By Jenn Rockefeller
Taking care of ourselves isn’t something we immediately think about. We are so busy with work, school, running a home and taking care of others that we simply forget to stop and take care of ourselves. This simple forgetfulness can be exacerbated when we are involved in an abusive situation. Think about it – we are so busy tending to the abuser’s needs and wants that we neglect ourselves. Even if we want to spend time alone or doing something for ourselves, we are made to feel like we are being selfish.
Think about that last sentence for a moment.
The abusers in our lives condition us to believe that slowing down and practicing any kind of self-care is being selfish. So when we are out of our situations, the idea of practicing self-care is so foreign to us. We have no idea how!
Tips to practice daily self care

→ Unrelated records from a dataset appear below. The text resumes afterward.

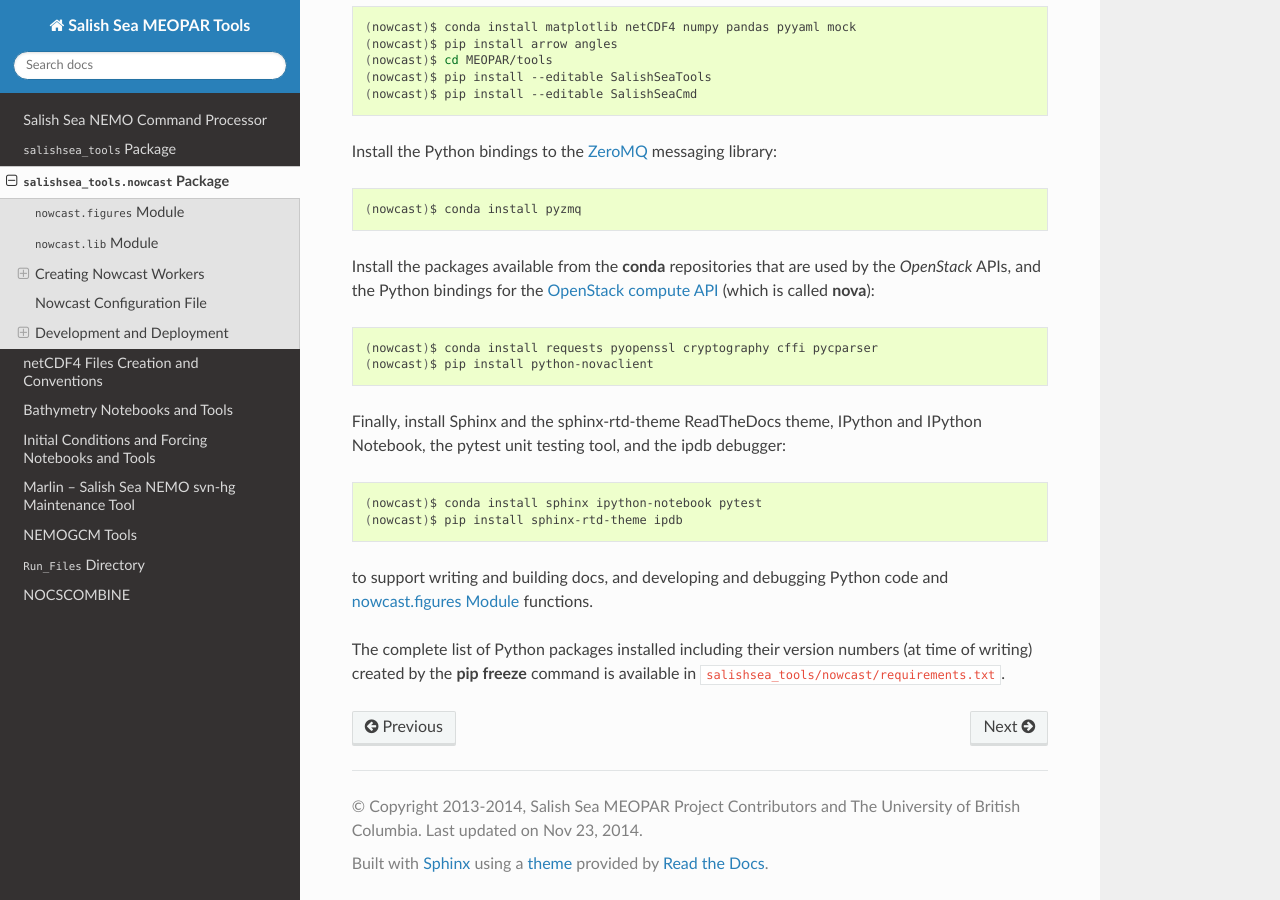
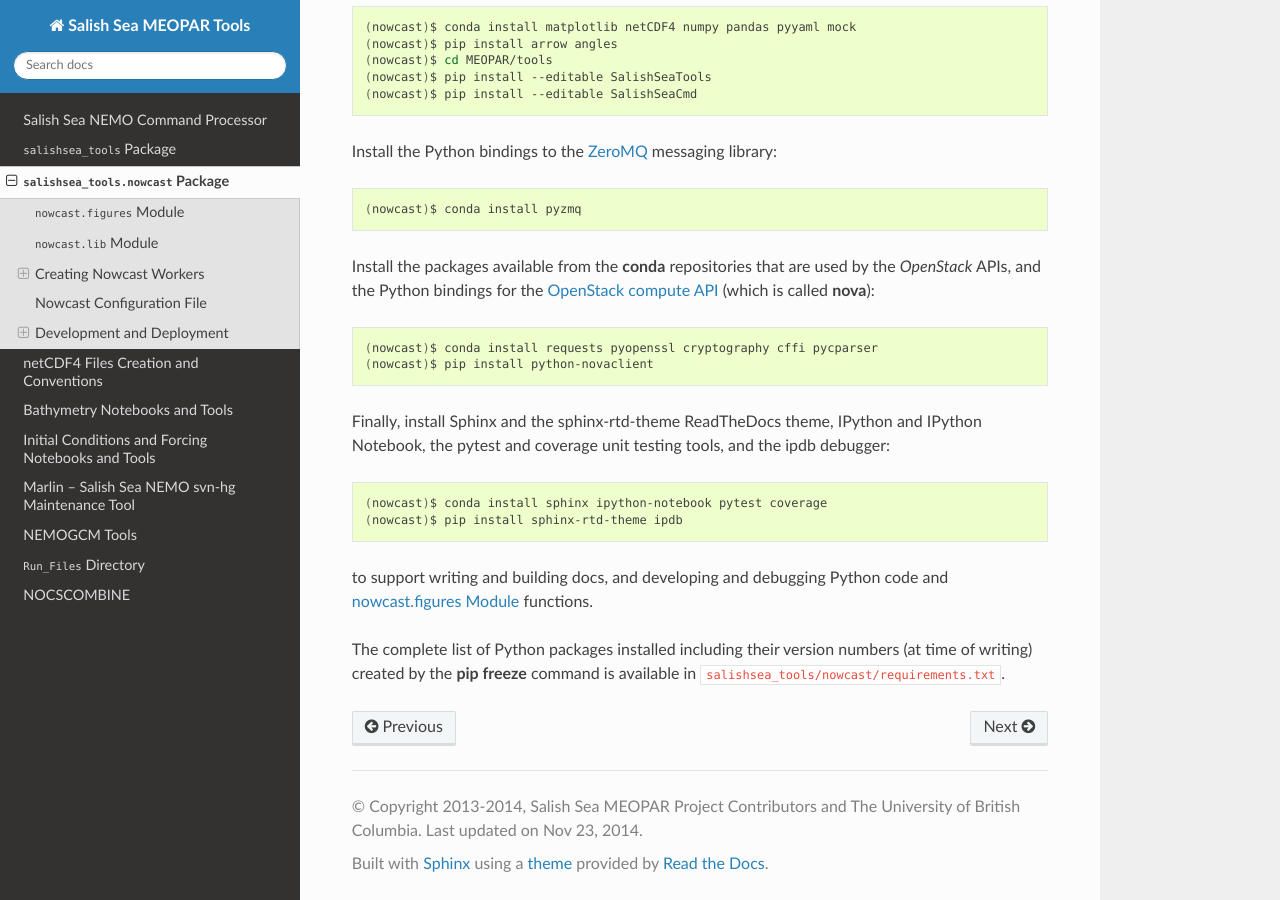
Before and after one commit to SalishSeaCast/tools, a Sphinx documentation site: the page built from docs/SalishSeaTools/nowcast.rst, in a window 1280 px wide and 900 px high, scrolled down 6640 px. Built offline with Sphinx 7.4.7 and the Read the Docs theme 2.0.0, drawn with Linux system fonts in a browser that asks for light colours.

Commit message:
Add installation of coverage package to nowcast environment build instructions.

```diff
--- a/docs/SalishSeaTools/nowcast.rst
+++ b/docs/SalishSeaTools/nowcast.rst
@@ -388,12 +388,12 @@ and the Python bindings for the `OpenStack compute API`_
 Finally,
 install Sphinx and the sphinx-rtd-theme ReadTheDocs theme,
 IPython and IPython Notebook,
-the pytest unit testing tool,
+the pytest and coverage unit testing tools,
 and the ipdb debugger:
 
 .. code-block:: bash
 
-    (nowcast)$ conda install sphinx ipython-notebook pytest
+    (nowcast)$ conda install sphinx ipython-notebook pytest coverage
     (nowcast)$ pip install sphinx-rtd-theme ipdb
 
 to support writing and building docs,
```
Also changed, not shown: 1 other file.
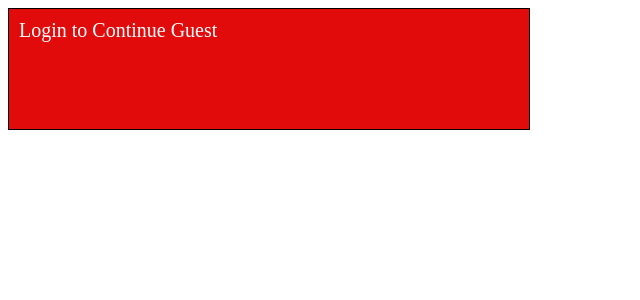
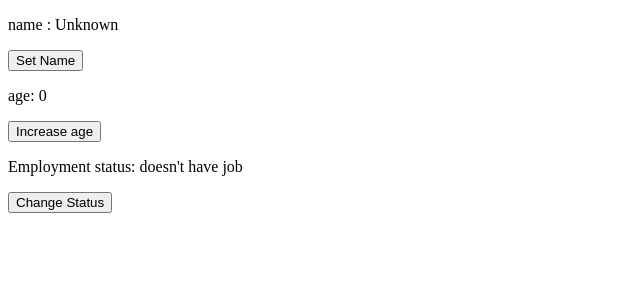
Before and after one commit to AmiyoKm/my-react-app, a React (Vite) app in the folder my-react-app/: page / in a window 1280 px wide. Shown: the top 300 px of the page, without its empty margins (0-640 px from the left). Built offline with nearby package versions, Linux system fonts and the light colour scheme.

Commit message:
learning use state

```diff
--- a/my-react-app/src/App.jsx
+++ b/my-react-app/src/App.jsx
@@ -1,9 +1,9 @@
-import UserGreeting from './userGreeting';
+import MyComponent from "./MyComponent.jsx";
 
 function App() {
   return (
     <>
-      <UserGreeting isLoggedIn={false} userName="Amiyo" />
+      <MyComponent />
     </>
   );
 }
--- /dev/null
+++ b/my-react-app/src/MyComponent.jsx
@@ -0,0 +1,24 @@
+import React ,{useState} from 'react';
+function MyComponent(){
+    const [name ,setName]= useState("Unknown");
+    const [age , setAge]= useState(0);
+    const [ isEmployed , setIsEmployed]= useState(false);
+    const updateName =() =>{
+        setName("Amiyo Kumar");
+    }
+    const updateAge = ()=> {
+        setAge(age+1);
+    }
+    const updateEmployment =() =>{
+        setIsEmployed(!isEmployed);
+    }
+    return <div>
+        <p>name : {name}</p>
+        <button onClick={updateName}>Set Name</button>
+        <p>age: {age}</p>
+        <button onClick={updateAge}>Increase age</button>
+        <p>Employment status: { isEmployed ? "has Job":"doesn't have job"}</p>
+        <button onClick={updateEmployment}>Change Status</button>
+    </div>
+}
+export default MyComponent;
--- a/my-react-app/src/userGreeting.jsx
+++ /dev/null
@@ -1,16 +0,0 @@
-import PropTypes from 'prop-types';
-function UserGreeting(props){
-
-
-    const greetingMsg = <div className="greeting">Welcome {props.userName} </div>
-    const loginPrompt = <div className="login">Login to Continue Guest </div>
-
-    return props.isLoggedIn ? greetingMsg : loginPrompt;
-};
-
-UserGreeting.propTypes = {
-    isLoggedIn: PropTypes.bool.isRequired,
-    userName: PropTypes.string.isRequired,
-  };
-
-export default UserGreeting;
```
Also changed, not shown: my-react-app/src/Card.jsx (deleted, +0 -30 lines).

Building up any kind of daily routine takes practice – and lots of it. Getting started is the hardest part. Then finding the momentum to carry you through each day is something difficult to do too. How do you move through each day and practice self-care, especially when you’re having a really bad day? Below are some tips for both mental and physical self-care:
- One step at a time – A Chinese proverb says that “a journey of a thousand miles begins with a single step.” That is precisely what we must do when we are on a healing journey and need to practice self-care. Take one small step at a time and trust your journey. Take one hour or one minute at a time if you need to.
- Something new – Even if you’ve never done something before, try it. Try one new thing. Maybe that thing will be learning a new craft or hobby.
- Sleep – Yes, sleep. Make sure to get enough sleep each night. Go to bed earlier if need be. Many times, we aren’t getting enough sleep and that can contribute to the sluggishness we feel during the day.
- Exercise – While many don’t have financial resources to join a gym, there are simple things you can do to keep exercise as part of your daily routine. Take the stairs. Walk around the block. Park a bit further away from the front entrance of a store.
- Say no – You are under no obligation to say yes to everything. You are allowed to say no. You don’t need to attend every party you’re invited to or go see a movie when it comes to theaters. Stay in and relax.
- Eat right – We can still enjoy our favorite foods. But be sure to incorporate healthier options in your daily diet.
- Unplug – Today’s society is filled with computers, email, phones, and so much additional technology. Unplug from all those pieces of technology for 30 minutes every night and just be with yourself. Read a book during this time or just practice deep breathing.
- Positive affirmations – For survivors of domestic violence, this is a biggie. It’s difficult for us to really affirm ourselves in a positive manner because we are so used to being told we are stupid, ugly and worthless. Turn those negatives into positives! My go-to affirmations are “I am smart. I am strong. I am worthy. I am capable.” I also add in others as needed.
- Simplicity – Sometimes, even the simplest of things slip our minds, especially if we are having a particularly bad day. We may forget to brush our teeth or even take a shower. These things are essential to getting back on our feet and feeling whole again. Do your best to incorporate daily activities like those.
- Journaling – It has been said that keeping a daily journal can help sort out your mind. And if you are having a really bad day, try writing it out. Sometimes, getting it out can help you compartmentalize your thoughts and help you see things with more clarity.
There are plenty of ideas out there on what you can do for self-care. For example, this article published on Wholefully lists dozens of great ways to practice daily self-care. See what works for you.
Why self-care is vital
Self care is essential to a survivor’s healing journey because it will help them begin to feel whole again. It will help survivors feel like they matter. We were conditioned to believe the worst about ourselves. So when we are out of our situations and can actually begin to focus on taking care of ourselves, we can begin to realize that we too are important and that our wants and needs matter too.
If you or someone you know is in an abusive relationship, there is help. You can visit the Break the Silence website at www.breakthesilencedv.org or chat with one of our helpline advocates at 855-287-1777.